• Jeff Doolittle

Productive Conflict is a Must at Work



Given the increase in anxiety and division in the world today, the chances for conflict at work have increased. Despite best intentions, sometimes different personalities, heavy workloads, lack of respect, and cultural differences can lead to non-productive conflicts with coworkers or customers. According to a survey by CPP Inc of 5,000 full-time employees in nine countries, 85% of employees deal with conflict at work. This same study found that US workers spend more than 2.5 hours per week in a conflict. The estimated impact of non-productive conflict in America is well over $1.5 billion annually, not to mention the emotional and psychological costs on the workforce. Beyond employee productivity and wellbeing, a study by the Chartered Institute for Personnel and Development of 2195 UK employees found that one in ten cases of conflict results in employee turnover. Of course, it is natural to want to minimize workplace conflict. Still, it is necessary to manage conflict and realize that productive conflict can have many positive outcomes.


When you hear the word conflict, do you have mostly positive or negative feelings? Many people tend to have negative feelings associated with the word. However, conflict is not necessarily referring to aggressive confrontations or arguments. Conflict could mean a heated argument or a simple difference of opinion. The distinction lies in the importance of the issue and the amount of energy you put into it. Conflict is not a sign of failure, but when it is avoided or ignored, we make it something worse.

  • Productive conflict is an open exchange of conflicting or differing ideas. Parties feel equally heard, respected, and unafraid to voice dissenting opinions to reach a mutually comfortable resolution.

  • Even though conflict may be uncomfortable, it is productive to have ideas challenged so we can learn and grow.

  • Non-productive conflict is an exchange of conflicting or differing ideas. Parties do not feel equally heard, respected, and afraid to voice dissenting opinions.

  • Non-productive conflict arises when the real issues are not discussed, and attention is placed on trivial matters resulting in the conflict escalating.


Productive conflict requires a healthy workplace culture and a strong commitment and dedication from everyone within the workplace. Conflict impacts more than just those that recognize the conflict. It is easy to miss the hidden cost of non-productive conflict in the workforce and the company's performance. Also, it is important to realize that our reactions to conflict can result in either positive or negative consequences.



3 Tips for Avoiding Non-Productive Conflict in the Workplace


When it comes to productive conflict, understanding what NOT to do is just as important as understanding what to do. The following are some tips to keep you from mismanaging conflict at work:

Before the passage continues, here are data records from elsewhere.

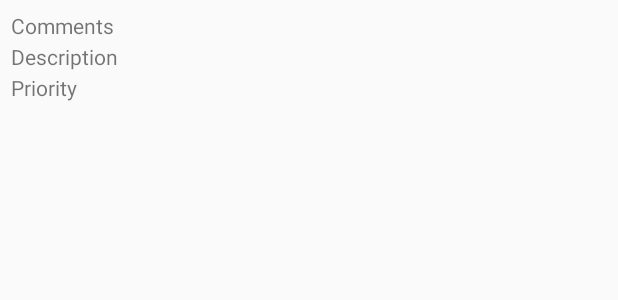
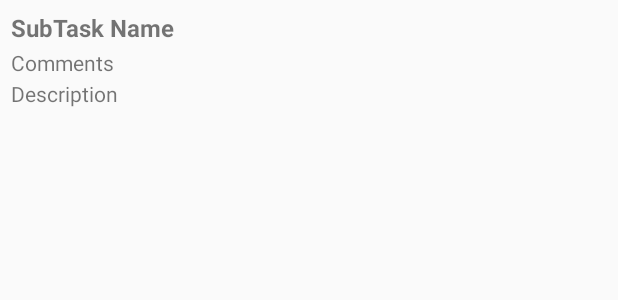
Before and after one commit to mridulsk92/Worker, an Android app: the layout task_list.xml on its own in the app's theme, with its tools: preview values and no code run, on a phone screen of 412 x 824 dp. Shown: the top 300 px of the screen. Run offline under Robolectric (Android 15) with nearby library versions, the phone set to English and light mode, and no system bars.

Commit message:
Listing Assigned Task done.

```diff
--- a/app/src/main/res/layout/task_list.xml
+++ b/app/src/main/res/layout/task_list.xml
@@ -1,90 +1,107 @@
 <?xml version="1.0" encoding="utf-8"?>
 <LinearLayout
+    xmlns:android="http://schemas.android.com/apk/res/android"
     android:layout_width="fill_parent"
     android:layout_height="wrap_content"
     android:orientation="vertical"
-    android:padding="6dp"
-    xmlns:android="http://schemas.android.com/apk/res/android">
+    android:padding="6dp">
+
+    <TextView
+        android:id="@+id/subName"
+        android:textStyle="bold"
+        android:layout_width="fill_parent"
+        android:layout_height="wrap_content"
+        android:padding="1dp"
+        android:text="SubTask Name"
+        android:textSize="16sp" />
 
     <TextView
         android:id="@+id/comments"
-            android:padding="1dp"
-            android:textSize="14sp"
         android:layout_width="fill_parent"
         android:layout_height="wrap_content"
-            android:text="Comments" />
+        android:padding="1dp"
+        android:text="Comments"
+        android:textSize="14sp" />
 
     <TextView
         android:id="@+id/desc"
-            android:textSize="14sp"
-            android:paddingLeft="1dp"
         android:layout_width="fill_parent"
         android:layout_height="wrap_content"
-            android:text="Description" />
+        android:paddingLeft="1dp"
+        android:text="Description"
+        android:textSize="14sp" />
 
     <TextView
         android:id="@+id/jobOrder"
-            android:padding="5dp"
-            android:visibility="gone"
         android:layout_width="fill_parent"
         android:layout_height="wrap_content"
-            android:text="Location" />
+        android:padding="5dp"
+        android:text="Location"
+        android:visibility="gone" />
 
     <TextView
         android:id="@+id/statusId"
-            android:padding="5dp"
-            android:visibility="gone"
         android:layout_width="fill_parent"
         android:layout_height="wrap_content"
-            android:text="Location" />
+        android:padding="5dp"
+        android:text="Location"
+        android:visibility="gone" />
 
     <TextView
         android:id="@+id/priority"
-            android:padding="1dp"
-            android:textSize="14sp"
-            android:visibility="visible"
         android:layout_width="fill_parent"
         android:layout_height="wrap_content"
-            android:text="Priority" />
+        android:padding="1dp"
+        android:text="Priority"
+        android:textSize="14sp"
+        android:visibility="gone" />
+    <TextView
+        android:id="@+id/isSub"
+        android:layout_width="fill_parent"
+        android:layout_height="wrap_content"
+        android:padding="1dp"
+        android:text="IsSubTask"
+        android:textSize="14sp"
+        android:visibility="gone" />
 
     <TextView
         android:id="@+id/task_id"
-            android:padding="5dp"
-            android:visibility="gone"
         android:layout_width="fill_parent"
         android:layout_height="wrap_content"
-            android:text="Priority" />
+        android:padding="5dp"
+        android:text="Priority"
+        android:visibility="gone" />
 
     <TextView
         android:id="@+id/createdBy"
-            android:padding="5dp"
-            android:visibility="gone"
         android:layout_width="fill_parent"
         android:layout_height="wrap_content"
-            android:text="CreatedBy" />
+        android:padding="5dp"
+        android:text="CreatedBy"
+        android:visibility="gone" />
 
     <TextView
         android:id="@+id/subtask_id"
-            android:padding="5dp"
-            android:visibility="gone"
         android:layout_width="fill_parent"
         android:layout_height="wrap_content"
-            android:text="Priority" />
+        android:padding="5dp"
+        android:text="Priority"
+        android:visibility="gone" />
 
     <TextView
         android:id="@+id/start"
-            android:padding="5dp"
-            android:visibility="gone"
         android:layout_width="fill_parent"
         android:layout_height="wrap_content"
-            android:text="Start Date" />
+        android:padding="5dp"
+        android:text="Start Date"
+        android:visibility="gone" />
 
     <TextView
         android:id="@+id/end"
-            android:padding="5dp"
-            android:visibility="gone"
         android:layout_width="fill_parent"
         android:layout_height="wrap_content"
-            android:text="End Date" />
+        android:padding="5dp"
+        android:text="End Date"
+        android:visibility="gone" />
 
 </LinearLayout>
--- a/app/src/main/res/values/strings.xml
+++ b/app/src/main/res/values/strings.xml
@@ -1,5 +1,5 @@
 <resources>
     <string name="app_name">Worker</string>
-    <!--<string name="url">http://10.0.2.2/</string>-->
-    <string name="url">http://vikray.in/</string>
+    <string name="url">http://10.0.2.2/EagleXpetize/</string>
+    <!--<string name="url">http://vikray.in/</string>-->
 </resources>
```
Also changed, not shown: app/src/main/java/com/example/mridul_xpetize/worker/MainActivity.java (+80 -25 lines), app/src/main/res/layout/activity_task.xml (+3 -9 lines). Lines whose indentation alone changed are shown as unchanged.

  1. Don't wait around and do nothing. If a conflict is left unresolved, it will escalate over time with win-lose outcomes.

  2. Don't let your bias drive your solution to the issue. We all have biases, and it is essential to reflect on the situation and people involved before moving to solutions.

  3. Don't approach workplace conflict without a plan. As the saying goes, if you fail to plan, you plan to fail. Take time to prepare a productive conflict approach, so you are not just reacting without thinking.


3 Tips for Productive Conflict in the Workplace


As we mentioned earlier, successfully creating productive conflict requires a healthy workplace culture and the dedication and commitment of the workforce. Invest the energy when times are tough. Avoiding conflict also takes time and energy. Avoiding conflict will only make matters worse for you, those involved, and the impact on your company. Commit and act. Like rapids in a river, there will be a time of conflict and calm. Both are natural and healthy for every workplace. The following are three tips for what you should do: